What exactly is cash? This may seem like a foolish question until one considers the possibilities. Cash includes coins and currency. But what about items like undeposited checks, certificates of deposit, and similar items? Generalizing, cash includes those items that are acceptable to a bank for deposit and are free from restrictions (i.e., available for use in satisfying current debts). Cash typically includes coins, currency, funds on deposit with a bank, checks, and money orders.
Items like postdated checks, certificates of deposit, IOUs, stamps, and travel advances are not classified as cash. These would customarily be classified in accounts such as receivables, short-term investments, supplies, or prepaid expenses. The existence of compensating balances (amounts that must be left on deposit and not withdrawn) should be disclosed and, if significant, reported separately from cash.

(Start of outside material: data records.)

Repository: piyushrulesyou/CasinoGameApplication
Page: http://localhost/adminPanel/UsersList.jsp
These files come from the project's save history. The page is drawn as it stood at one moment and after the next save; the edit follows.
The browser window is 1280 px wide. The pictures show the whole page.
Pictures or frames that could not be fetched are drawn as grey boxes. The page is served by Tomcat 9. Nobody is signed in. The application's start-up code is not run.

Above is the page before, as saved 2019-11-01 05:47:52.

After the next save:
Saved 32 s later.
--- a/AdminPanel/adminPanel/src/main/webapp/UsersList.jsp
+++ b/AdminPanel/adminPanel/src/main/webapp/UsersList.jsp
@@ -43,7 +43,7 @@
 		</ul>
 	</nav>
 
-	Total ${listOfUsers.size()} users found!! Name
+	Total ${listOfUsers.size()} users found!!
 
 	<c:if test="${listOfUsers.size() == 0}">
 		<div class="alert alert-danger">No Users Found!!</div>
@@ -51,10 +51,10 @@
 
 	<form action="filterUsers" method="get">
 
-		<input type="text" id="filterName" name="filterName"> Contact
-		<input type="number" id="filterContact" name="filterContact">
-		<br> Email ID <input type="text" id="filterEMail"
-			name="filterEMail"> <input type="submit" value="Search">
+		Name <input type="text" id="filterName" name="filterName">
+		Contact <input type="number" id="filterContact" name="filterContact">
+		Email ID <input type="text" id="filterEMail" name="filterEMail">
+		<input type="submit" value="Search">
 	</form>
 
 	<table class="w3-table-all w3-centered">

Separate treatment is also given to “sinking funds” (monies that must be set aside to satisfy debts) and restricted foreign currency holdings (that cannot easily be transferred or converted into another currency). These unique categories of funds may be reported in the long-term investments category. Some companies will report “cash and cash equivalents“:
Cash equivalents arise when companies place their cash in very short-term financial instruments that are deemed to be highly secure and will convert back into cash within 90 days (e.g., short-term government-issued treasury bills). These financial instruments are usually very marketable in the event the company has an immediate need for cash.

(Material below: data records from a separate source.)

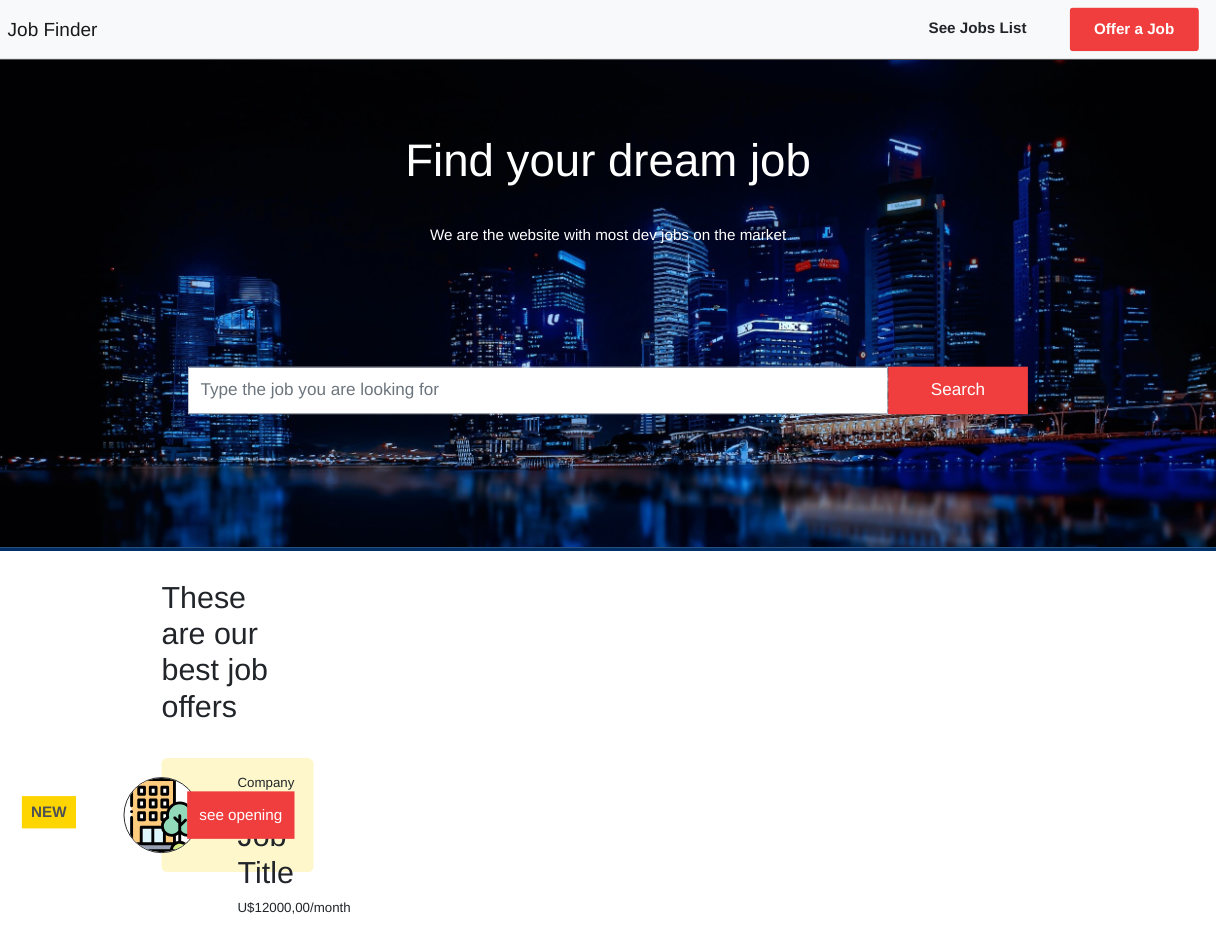
Repository: doncsar/couse-jobfinder-app
Page: templates/index.html
These files come from the project's save history. The page is drawn as it stood at one moment and after the next save; the edit follows.
The browser window is 1280 px wide. The pictures show the whole page, at 95% of full size.

Above is the page before, as saved 2023-12-20 19:32:36.

### templates/index.html
<!DOCTYPE html>
<html lang="en">
   <head>
      <meta charset="UTF-8" />
      <meta name="viewport" content="width=device-width, initial-scale=1.0" />
      <title>Job Finder</title>
      <link
         href="https://cdn.jsdelivr.net/npm/bootstrap@5.2.3/dist/css/bootstrap.min.css"
         rel="stylesheet"
         integrity="sha384-rbsA2VBKQhggwzxH7pPCaAqO46MgnOM80zW1RWuH61DGLwZJEdK2Kadq2F9CUG65"
         crossorigin="anonymous"
      />
      <link rel="stylesheet" href="../public/css/styles.css" />
   </head>
   <body>
      <header>
         <nav class="navbar fixed-top navbar-expand-lg navbar-light bg-light">
            <a href="index.html" class="navbar-brand">Job Finder</a>
            <button
               class="navbar-toggler"
               type="button"
               data-bs-toggle="collapse"
               data-bs-target="#navbarNav"
               aria-controls="navbarNav"
               aria-expanded="false"
               aria-label="Toggle navigation "
            >
               <span class="navbar-toggle-icon"></span>
            </button>
            <div
               class="collapse navbar-collapse justify-content-end"
               id="navbarNav"
            >
               <ul class="navbar-nav ml-auto">
                  <li class="nav-item">
                     <a class="nav-link" href="index.html">See Jobs List</a>
                  </li>
                  <li class="nav-item">
                     <a href="#" class="nav-link btn btn-primary"
                        >Offer a Job</a
                     >
                  </li>
               </ul>
            </div>
         </nav>
      </header>
      <div class="container-fluid" id="top-container">
         <h1 class="text-center" id="main-title">Find your dream job</h1>
         <p id="main-subtitle" class="text-center">
            We are the website with most dev jobs on the market
         </p>
         <form action="" id="search-form" class="form-inline">
            <div class="row">
               <div class="form-group col-md-10">
                  <input
                     type="text"
                     class="form-control"
                     id="job"
                     name="job"
                     placeholder="Type the job you are looking for"
                  />
               </div>
               <div class="col-md-2">
                  <button class="btn btn-primary" type="submit">Search</button>
               </div>
            </div>
         </form>
      </div>
      <main>
         <div id="jobs-container" class="container">
            <div class="row">
               <div class="col-md-2">
                  <h2 id="job-list-title">These are our best job offers</h2>
                  <ul id="job-list" class="list-group">
                     <li class="new-job list-group-item">
                        <img
                           src="../public/img/company.svg"
                           alt="company brand"
                        />
                        <p>Company Name</p>
                        <h2>Job Title</h2>
                        <p>U$12000,00/month</p>
                        <span class="new-job-label">NEW</span>
                        <a href="#" class="btn btn-primary">see opening</a>
                     </li>
                  </ul>
               </div>
            </div>
         </div>
      </main>

      <script
         src="https://cdn.jsdelivr.net/npm/bootstrap@5.2.3/dist/js/bootstrap.bundle.min.js"
         integrity="sha384-kenU1KFdBIe4zVF0s0G1M5b4hcpxyD9F7jL+jjXkk+Q2h455rYXK/7HAuoJl+0I4"
         crossorigin="anonymous"
      ></script>
   </body>
</html>

### public/css/styles.css
* {
   box-sizing: border-box;
   font-family: Helvetica, sans-serif;
}

/* nav */
.navbar {
   padding: 0.5rem;
   border-bottom: 1px solid #333;
   display: flex;
   justify-content: space-around;
}

.navbar .nav-item a {
   color: #212529;

}

.navbar .btn a {
   color: #fff;
}

.nav-item {
   margin: 0 10px;
}

.navbar-expand-lg .navbar-nav .nav-link {
   padding: 10px 25px;
   font-weight: bold;
}

.navbar .nav-item .btn {
   color: #fff;
   background-color: #f03e3e;
   border: 1px solid transparent;
   border-radius: 4px;
}

.nav-link.btn.btn-primary:hover,
#search-form button:hover,
.list-group-item a:hover,
#form-box button:hover {
   background-color: #fff;
   color: #f03e3e;
   border-color: #f03e3e;
   border-radius: 4px;
}

/* banner */
#top-container {
   padding: 110px;
   background-color: #f7f9fc;
   border-bottom: 4px solid #013068;
   margin-bottom: 30px;
   background-image: url('../img/banner2.jpg');
   background-position: 0 100px;
   background-size: cover;
   color: #fff;
}

#main-title {
   padding: 30px 0;
   font-size: 3rem;
}

#main-subtitle {
   font-size: 1rem;
   padding-bottom: 80px;
}

/* form */

#search-form {
   padding: 30px 100px;
}

#search-form .col-md-10,
#search-form .col-md-2 {
   padding: 0;
}

#search-form input,
#search-form button {
   width: 100%;
   border-radius: 0;
   height: 50px;
   font-size: 18px;
}

#search-form button {
   color: #fff;
   background-color: #f03e3e;
   border: 1px solid transparent;
}

/* lista */

#jobs-container {
   padding: 0 100px;
   padding-bottom: 50px;
}

#job-list .list-group-item {
   margin-bottom: 8px;
   border: 1px solid #ccc;
   padding: 15px 80px;
   color: #212529;
   height: 120px;
}

#job-list .list-group-item p {
   font-size: 14px;
   margin-bottom: 5px;
}

#job-list .list-group-item.new-job {
   border: none;
   background-color: #fff7cc;
}

#job-list-title {
   margin-bottom: 35px;
}

.list-group-item img {
   width: 80px;
   border: 1px solid #212529;
   border-radius: 50%;
   background-color: #fff;
   position: absolute;
   left: -40px;
   top: calc(50% - 40px);
}

.list-group-item a {
   position: absolute;
   right: 20px;
   top: 35px;
   height: 50px;
   line-height: 35px;
   background-color: #f03e3e;
   border: 1px solid transparent;
   border-radius: 0;
   color: #fff;
}

.new-job-label {
   background-color: #ffd500;
   color: #4d5154;
   text-transform: uppercase;
   font-weight: bold;
   padding: 5px 10px;
   position: absolute;
   right: 250px;
   top: 40px;
   display: none;
}

.new-job .new-job-label {
   display: block;
}

/* add page */

#add-form-container {
   margin-top: 100px;
}

#form-box {
   padding: 50px;
   box-shadow: 0 1px 5px rgba(0, 0, 0, 0.15);
   border-radius: 4px;
   background-color: #fff;
   margin-bottom: 50px;
}

#add-form-container h1 {
   margin-bottom: 20px;
}

#add-form-container h2 {
   color: #f03e3e;
   font-weight: bold;
   font-size: 24px;
   margin-bottom: 30px;
}

#add-form-container form label {
   font-weight: bold;
}

#add-form-container form input,
#add-form-container form textarea {
   border: 2px solid #ccc;
   background-color: #f8f9fa;
}

#form-box button {
   height: 50px;
   width: 200px;
   background-color: #f03e3e;
   border: 1px solid transparent;
   border-radius: 0;
   margin-top: 20px;
}

/* job-view */

#job-view-container {
   margin-top: 100px;
}

#job-view-container h1 {
   margin-bottom: 30px;
}

#img-container {
   margin-top: 20px;
   margin-bottom: 30px;
}

#img-container img {
   width: 100px;
   border-radius: 50%;
   border: 1px solid #212529;
}

.job-desc {
   width: 60%;
   margin-left: auto;
   margin-right: auto;
}

.bold {
   font-weight: bold;
}

.main-color {
   color: #f03e3e;
}

.back-link {
   border: 1px solid #f03e3e;
   padding: 5px 10px;
   transition: 0.5s;
}

.back-link:hover {
   background-color: #f03e3e;
   color: #fff;
   text-decoration: none;
}

/* responsivo */

@media (max-width: 481px) {
   /* navbar */
   #navbarNav {
      text-align: center;
   }

   /* home */
   #top-container {
      padding: 50px;
      padding-top: 100px;
   }

   #main-title {
      font-size: 2.2rem;
   }

   #main-subtitle {
      font-size: 1.5rem;
   }

   #search-form {
      padding: 0;
   }

   #jobs-container {
      padding: 20px;
   }

   .list-group-item {
      padding: 15px 85px;
   }

   .list-group-item h2 {
      font-size: 1.2rem;
      width: 80%;
   }

   .list-group-item img {
      width: 50px;
      left: 15px;
      top: calc(50% - 25px);
   }

   .new-job .new-job-label {
      display: none;
   }

   /* job view*/

   .back-link {
      margin-left: 30px;
   }

   #job-view-container p {
      font-size: 1.3rem;
   }

   .job-desc {
      width: 80%;
   }

   /* add view */

   #form-box {
      padding: 25px;
   }

   #form-box h2 {
      font-size: 1rem;
      text-align: center;
   }

   #form-box button {
      width: 100%;
   }
}

After the next save:
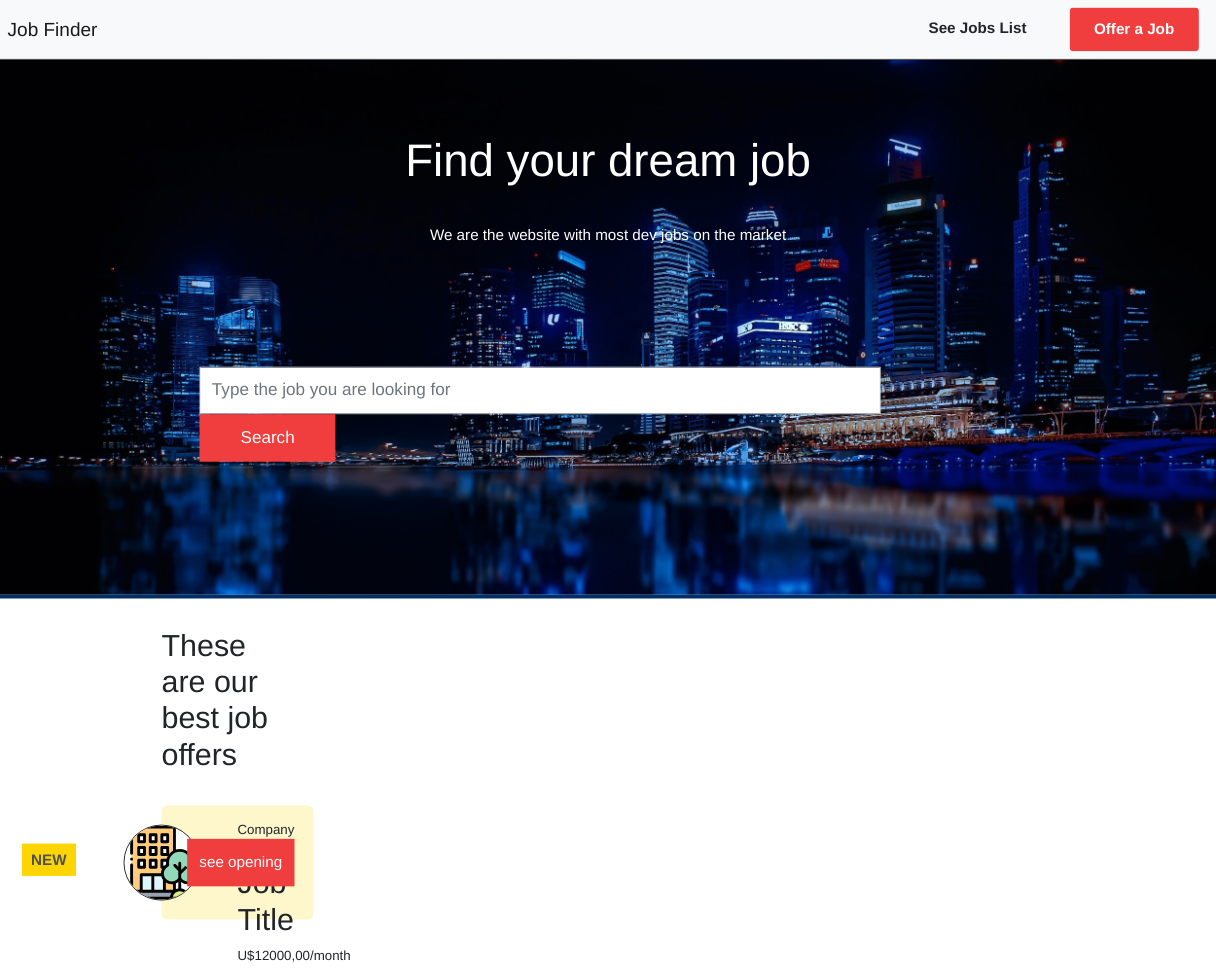
Saved 18 s later.
--- a/templates/index.html
+++ b/templates/index.html
@@ -50,7 +50,7 @@
             We are the website with most dev jobs on the market
          </p>
          <form action="" id="search-form" class="form-inline">
-            <div class="row">
+
                <div class="form-group col-md-10">
                   <input
                      type="text"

|Did you learn?|
|Know which items are properly classified as cash, and which are not.|
|Understand the concepts of compensating balances and cash equivalents.|